Classes

Java OOPs Features

Object Oriented Programming is a programming concept which involves creating classes and objects that perform the action upon it.

Classes And Objects

A class is a user defined structure or blueprint through which objects are created. It represents the set of properties or methods that are common to all the objects.

Object

An entity or unit of object oriented programming that has its own state and behaviours. It belongs to the things found in the real world.

Object declaration

Object creation is also known as object instantiation. All the instance share the attributes and behaviours of the class.

Example:

ClassName ObjectName;

If we declare in this manner, its value will be null untill an object is actually created and assigned to it. Declaring an object does not mean to create the object.

Object Initialization

Initialization of an object means to allocate memory for a new object and returning a reference to that memory.

Lets see an example:

public class Student {

	// Instance variable
	int rollNo;
	String name;


	// Constructor
	public Student(int rollNo, String name) {
		this.rollNo = rollNo;
		this.name = name;
	}


	void show() {
		System.out.println("Roll No: " + rollNo);
		System.out.println("Name: " + name);

	}

	public static void main(String args[]) {
		Student s1 = new Student(1, "Henry");
		s1.show();
	}

}
Output:

Roll No: 1

Name: Henry

Note: If a class does not contain constructor explicitly, the Java compiler automatically provide a no-argument constructor which is called as default constructor. This default constructor calls the parent’s no argument constructor or the Object class constructor. If the class has no other parent then Object class is present of all the classes directly or indirectly.

Various ways to create object

There are multiple ways in Java to create objects.

1. Using new keyword

It is the most common way to create an object in Java. Lets see an example:

public class Student {
	
	// Instance variable
	String name = "Huge Learning";

	public static void main(String args[]) {

		// Creating object using new keyword
		Student s1 = new Student();
		System.out.println(s1.name);
	}
}
Output:

Huge Learning

2. Using newInstance() method of class Class

java.lang.Class is a predefined class in Java. The forName() method returns the class object associated with the given class name. We need to give the fully qualified name of the class. With the help of newInstance() method on the class Class, object returns new instance of the class with the given string name.

Lets see an example:

package Tutorials;

import java.lang.Class;

class Test {

	void message() {
		System.out.println("Huge Learning");
	}

	public static void main(String args[]) throws ClassNotFoundException, InstantiationException, IllegalAccessException {
		Test t1 = (Test) Class.forName("Tutorials.Test").newInstance();
		t1.message();
	}
}
Output:

Huge Learning

3. Using clone() method

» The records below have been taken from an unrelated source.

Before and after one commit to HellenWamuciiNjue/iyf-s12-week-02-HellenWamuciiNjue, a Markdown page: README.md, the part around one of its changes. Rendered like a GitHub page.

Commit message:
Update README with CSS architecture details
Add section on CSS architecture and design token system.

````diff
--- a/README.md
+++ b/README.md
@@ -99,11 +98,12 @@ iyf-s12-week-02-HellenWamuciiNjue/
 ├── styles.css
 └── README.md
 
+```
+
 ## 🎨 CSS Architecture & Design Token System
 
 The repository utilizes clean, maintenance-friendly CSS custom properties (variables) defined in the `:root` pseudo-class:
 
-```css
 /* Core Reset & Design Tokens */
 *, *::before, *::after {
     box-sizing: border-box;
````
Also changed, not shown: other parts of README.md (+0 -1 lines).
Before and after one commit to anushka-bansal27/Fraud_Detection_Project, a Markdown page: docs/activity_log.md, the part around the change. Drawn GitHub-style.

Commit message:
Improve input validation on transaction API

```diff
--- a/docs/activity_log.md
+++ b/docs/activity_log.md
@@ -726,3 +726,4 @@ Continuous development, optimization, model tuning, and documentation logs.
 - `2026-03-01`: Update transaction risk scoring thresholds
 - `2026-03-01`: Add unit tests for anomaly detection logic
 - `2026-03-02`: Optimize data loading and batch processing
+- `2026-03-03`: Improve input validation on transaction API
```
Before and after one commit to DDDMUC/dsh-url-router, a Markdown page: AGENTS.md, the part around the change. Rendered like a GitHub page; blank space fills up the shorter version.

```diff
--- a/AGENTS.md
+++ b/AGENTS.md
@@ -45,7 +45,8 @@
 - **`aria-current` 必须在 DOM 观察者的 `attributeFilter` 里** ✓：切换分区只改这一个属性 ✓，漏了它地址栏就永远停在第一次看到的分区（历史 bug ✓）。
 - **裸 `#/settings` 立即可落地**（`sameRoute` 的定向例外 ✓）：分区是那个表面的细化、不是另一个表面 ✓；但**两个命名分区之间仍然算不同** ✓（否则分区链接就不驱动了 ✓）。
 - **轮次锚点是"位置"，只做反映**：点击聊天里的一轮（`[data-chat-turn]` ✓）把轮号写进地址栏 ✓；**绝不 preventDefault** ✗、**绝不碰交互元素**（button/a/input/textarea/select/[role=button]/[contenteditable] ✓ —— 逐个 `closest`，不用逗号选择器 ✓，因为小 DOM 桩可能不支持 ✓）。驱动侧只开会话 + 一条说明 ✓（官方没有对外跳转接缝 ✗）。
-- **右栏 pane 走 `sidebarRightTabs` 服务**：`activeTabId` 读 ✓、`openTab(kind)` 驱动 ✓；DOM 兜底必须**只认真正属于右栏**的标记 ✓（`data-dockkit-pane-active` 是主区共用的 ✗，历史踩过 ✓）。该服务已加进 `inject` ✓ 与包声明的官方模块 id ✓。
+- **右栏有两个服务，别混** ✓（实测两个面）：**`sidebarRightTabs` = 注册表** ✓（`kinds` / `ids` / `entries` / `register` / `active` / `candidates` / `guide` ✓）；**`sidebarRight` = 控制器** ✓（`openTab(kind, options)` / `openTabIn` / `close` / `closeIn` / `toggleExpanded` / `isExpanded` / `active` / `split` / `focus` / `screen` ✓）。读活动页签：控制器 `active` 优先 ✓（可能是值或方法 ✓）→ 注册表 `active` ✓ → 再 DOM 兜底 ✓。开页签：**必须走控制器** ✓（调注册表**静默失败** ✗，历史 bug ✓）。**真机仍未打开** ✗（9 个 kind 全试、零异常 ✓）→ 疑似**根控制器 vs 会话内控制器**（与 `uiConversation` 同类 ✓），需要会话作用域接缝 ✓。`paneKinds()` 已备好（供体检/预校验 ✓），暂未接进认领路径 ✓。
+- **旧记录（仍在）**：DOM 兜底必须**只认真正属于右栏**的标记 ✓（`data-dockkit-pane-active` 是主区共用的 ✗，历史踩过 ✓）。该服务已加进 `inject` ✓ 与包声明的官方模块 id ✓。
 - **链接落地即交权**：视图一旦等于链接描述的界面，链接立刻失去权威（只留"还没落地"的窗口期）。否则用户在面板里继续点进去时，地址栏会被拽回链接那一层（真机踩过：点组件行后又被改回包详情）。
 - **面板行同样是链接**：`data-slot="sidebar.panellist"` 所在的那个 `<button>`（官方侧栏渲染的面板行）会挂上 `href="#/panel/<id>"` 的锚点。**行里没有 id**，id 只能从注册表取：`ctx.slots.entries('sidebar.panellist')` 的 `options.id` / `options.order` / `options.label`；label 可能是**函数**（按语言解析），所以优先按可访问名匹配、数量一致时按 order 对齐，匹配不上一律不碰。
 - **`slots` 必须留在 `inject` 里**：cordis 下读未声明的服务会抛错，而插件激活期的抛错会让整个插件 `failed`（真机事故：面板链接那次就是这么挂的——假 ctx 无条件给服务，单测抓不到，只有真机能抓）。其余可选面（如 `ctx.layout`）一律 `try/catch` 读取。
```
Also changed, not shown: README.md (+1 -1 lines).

Clone method is also used to create Java object, when we call clone method in our program, JVM creates a new object and copies all content of previous object into it. JVM does not use or invoke constructor while creating object through clone method.

Note: To use clone() method on an object we need to implement Cloneable interface and define the clone() method in it.

Lets see an example

public class CloneTest implements Cloneable {

	public void display() {
		System.out.println("Huge Learning");
	}


	// Overriding clone() method of Object class
	public Object clone() throws CloneNotSupportedException {
		return super.clone();
	}


	public static void main(String[] args) {
		
		// Create a new object
		CloneTest ct1 = new CloneTest();
		CloneTest ct2;
		
		try {
			ct2 = (CloneTest) ct1.clone();
			ct2.display();
		} 
		catch (CloneNotSupportedException e) {
			e.printStackTrace();
		}
	}
}
Output:

Huge Learning

Note: Here class need to implement cloneable interface otherwise it will throw CloneNotSupportedException.

4. Using Deserializatrion